┌─ Source data
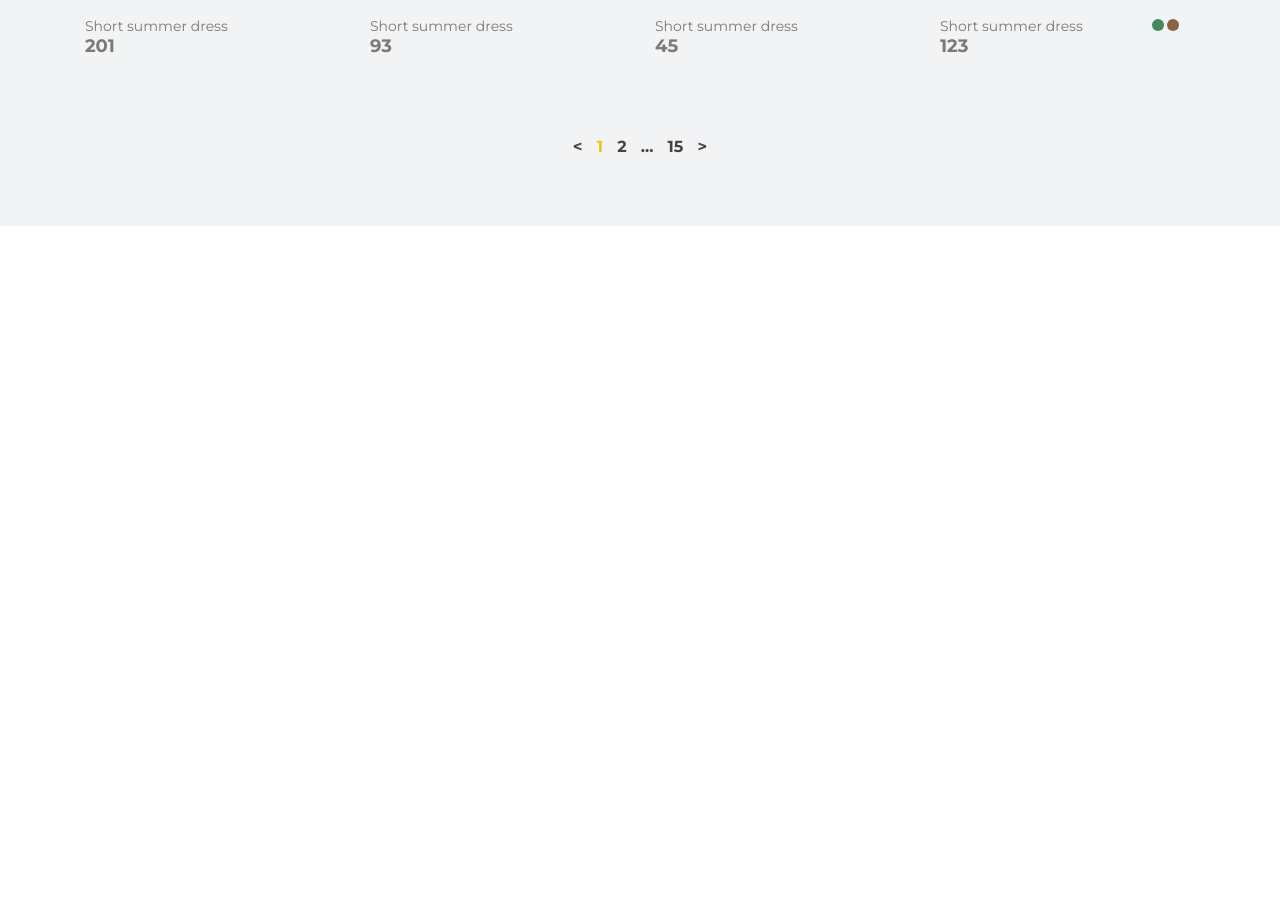
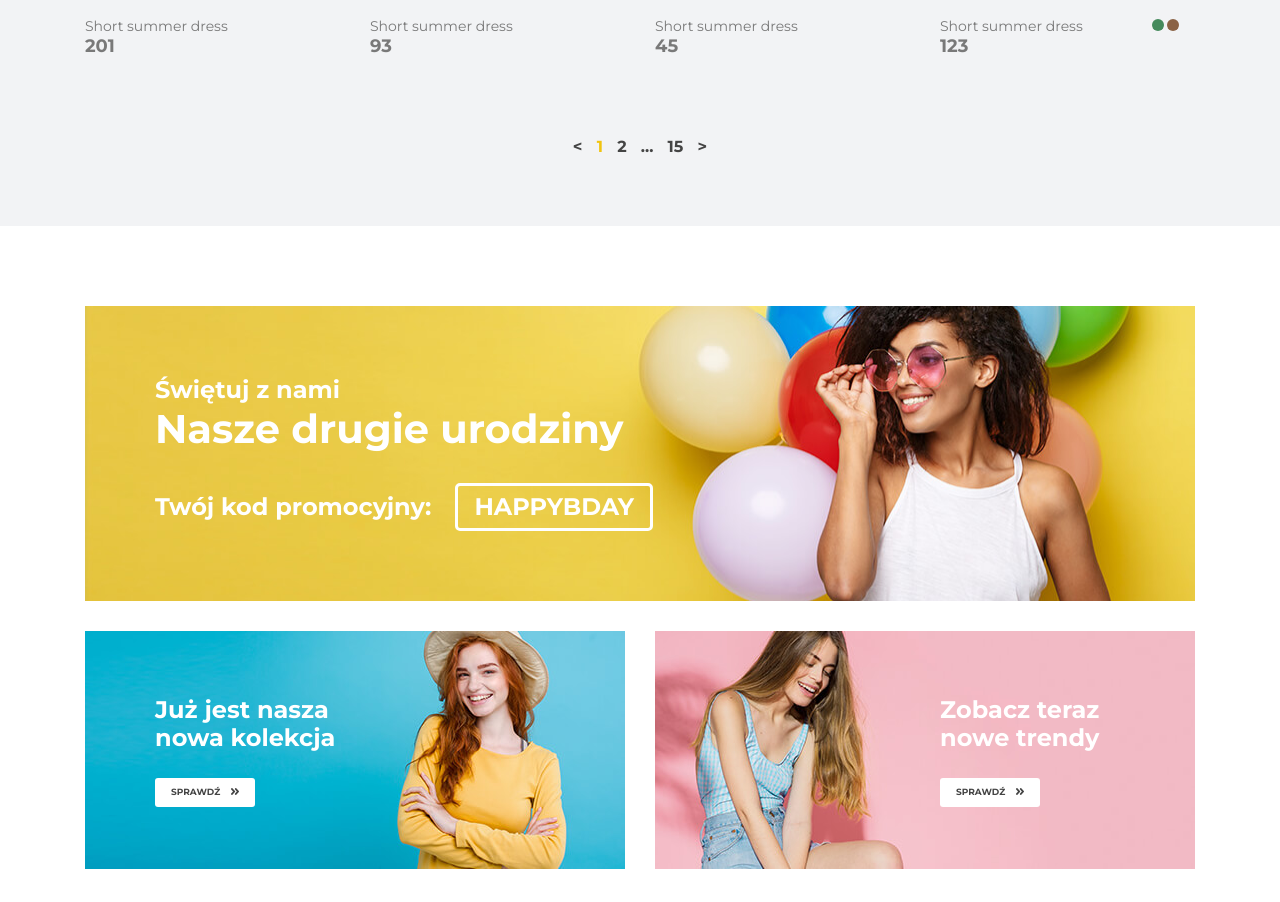
Before and after one commit to BRN94/store-website, a website: page index.html in a window 1280 px wide. Shown: the part 1497-2399 px from the top of the page. Before the commit the page ends 1723 px from the top, so only its background shows below. Drawn offline with Linux system fonts and the light colour scheme.

Commit message:
add promoted section

```diff
--- /dev/null
+++ b/dev-assets/07-templates/__promoted.scss
@@ -0,0 +1,88 @@
+.t-promoted {
+    padding-top: $grid-base * 8;
+
+    & .o-row {
+        margin-bottom: $grid-base * 3;
+    }
+
+    &__item {
+        padding-bottom: $grid-base * 6.5;
+        padding-left: $grid-base * 1.5;
+        padding-right: $grid-base * 1.5;
+        padding-top: $grid-base * 6.5;
+
+        &--first {
+            background-color: $accent;
+            padding-bottom: $grid-base * 7;
+            padding-top: $grid-base * 7;
+
+            @include medium-up {
+                background: url('../images/promo-1.jpg') no-repeat;
+            }
+
+            @include large-up {
+                padding-left: $grid-base * 7;
+            }
+        }
+
+        &--second {
+            background-color: #2BB9D5;
+
+            @include medium-up {
+                background: url('../images/promo-2.jpg') no-repeat;
+            }
+
+            @include large-up {
+                padding-left: $grid-base * 7;
+            }
+
+            & .c-btn {
+                margin-top: $grid-base * 2.5;
+            }
+        }
+
+        &--third {
+            background-color: #F3BBC4;
+
+            @include medium-up {
+                background: url('../images/promo-3.jpg') no-repeat;
+            }
+
+            @include large-up {
+                padding-left: $grid-base * 28.5;
+            }
+
+            & .c-btn {
+                margin-top: $grid-base * 2.5;
+            }
+        }
+    }
+
+    &__text {
+        color: $white;
+        font-weight: bold;
+        line-height: $line-height-sm;
+
+        &--size1 {
+            display: block;
+            font-size: $font-size-2;
+            margin-bottom: $grid-base * 3;
+        }
+
+        &--size2 {
+            display: block;
+            font-size: $font-size-3;
+        }
+
+        &--size3 {
+            font-size: $font-size-3;
+        }
+    }
+
+    &__code {
+
+        & .c-btn {
+            margin-left: $grid-base * 2;
+        }
+    }
+}
--- a/dev-assets/07-templates/_templates.scss
+++ b/dev-assets/07-templates/_templates.scss
@@ -5,3 +5,4 @@
 @import '_site-header.scss';
 @import '_site-footer.scss';
 @import '_product-list.scss';
+@import '_promoted.scss';
--- a/index.html
+++ b/index.html
@@ -224,5 +224,45 @@
     </div>
 </section>
 
+<!--  -->
+<div class="o-container">
+    <div class="t-promoted">
+        <div class="o-row">
+            <div class="o-col">
+                <div class="t-promoted__item t-promoted__item--first">
+                    <span class="t-promoted__text t-promoted__text--size2">Świętuj z nami</span>
+                    <span class="t-promoted__text t-promoted__text--size1">Nasze drugie urodziny</span>
+                    <div class="t-promoted__code">
+                        <span class="t-promoted__text t-promoted__text--size3">Twój kod promocyjny:</span>
+                        <a class="c-btn c-btn--outline" href="#">happybday</a>
+                    </div>
+                </div>
+            </div>
+        </div>
+        <div class="o-row">
+            <div class="o-col o-col--md50">
+                <div class="t-promoted__item t-promoted__item--second">
+                    <span class="t-promoted__text t-promoted__text--size2">Już jest nasza <br>nowa kolekcja</span>
+                    <a class="c-btn c-btn--light c-btn--small" href="#">Sprawdź
+                        <span class="c-btn__icon">
+                            <img src="images/btn-arrow--small.png" alt="">
+                        </span>
+                    </a>
+                </div>
+            </div>
+            <div class="o-col o-col--md50">
+                <div class="t-promoted__item t-promoted__item--third">
+                    <span class="t-promoted__text t-promoted__text--size2">Zobacz teraz<br>nowe trendy</span>
+                    <a class="c-btn c-btn--light c-btn--small" href="#">Sprawdź
+                        <span class="c-btn__icon">
+                            <img src="images/btn-arrow--small.png" alt="">
+                        </span>
+                    </a>
+                </div>
+            </div>
+        </div>
+    </div>
+</div>
+
 </body>
 </html>
```
Also changed, not shown: prod-assets/style.css.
└─
§ Task objective: Using the string "left" as the search term, count the lines of the data above that hold it and report that number alone.

§ Answer box: 5